The U.K.’s National Debtline, an advice service operated by the Money Advice Trust, a charitable organization, reports a 261 percent increase in calls for help relating to phone bills since the launch of the first iPhone in 2007, and a 15 percent rise in the past year. In the first eight months of 2013, National Debtline staff spoke to 13,398 people about their phone debts, up from 11,698 over the same period last year. Of users who owe money on their phone bills and participated in a National Debtline program relating to such problems, over 15 percent owe more than £1,000 (US $1,600).
The National Debtline considers expensive smartphone contracts a very likely cause for the steep rise in the number of debtors and the size of their debts, and we are not going to disagree with them. While mobile operators are glad to ride the high-end-smartphone trends that have been proliferating since the launch of the iPhone and to reap the revenues from service contracts, no business wants bad debt.
For this reason, we encourage all operators to emphasize diversity in their plan offerings. Prepaid packages are no longer just for low-end users; in uncertain economic times, even relatively affluent users in sophisticated markets appreciate the security of prepaid, which eliminates the problem of unpaid bills. Among postpaid plans, unlimited flat-rate offerings also make it easier for customers to stay within spending limits decided upon in advance.

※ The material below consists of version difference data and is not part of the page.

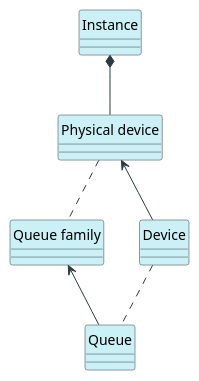
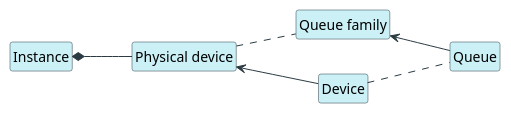
One commit to MornaMeoi/notes changed the ninth of 10 diagrams in Areas/CPP/Лекции/Lecture 10 (доп). 3D Графика.md. Above: the diagram before and after it, drawn with PlantUML. The commit also changed other lines of this file, not shown here.

````diff
--- a/Areas/CPP/Лекции/Lecture 10 (доп). 3D Графика.md
+++ b/Areas/CPP/Лекции/Lecture 10 (доп). 3D Графика.md
@@ -1276,21 +1276,27 @@
 ```plantuml
 @startuml
+
 hide circle
+hide empty members
+left to right direction
+
 skinparam class {
 	BackgroundColor #cbf1f7
 	BorderColor #2b3a42
 	ArrowColor #2b3a42
 }
+
 class Instance
 class "Physical device" as PD
 class Device
 class "Queue family" as QF
 class Queue
 
 Instance *-- PD
 Device -up-> PD
 Queue -up-> QF
 PD .. QF
 Device .. Queue
+
 @enduml
 ```
````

And the recent trend—in the EU for example—of instituting anti-bill-shock measures should, in time, make a dent in the amount of bad phone debt.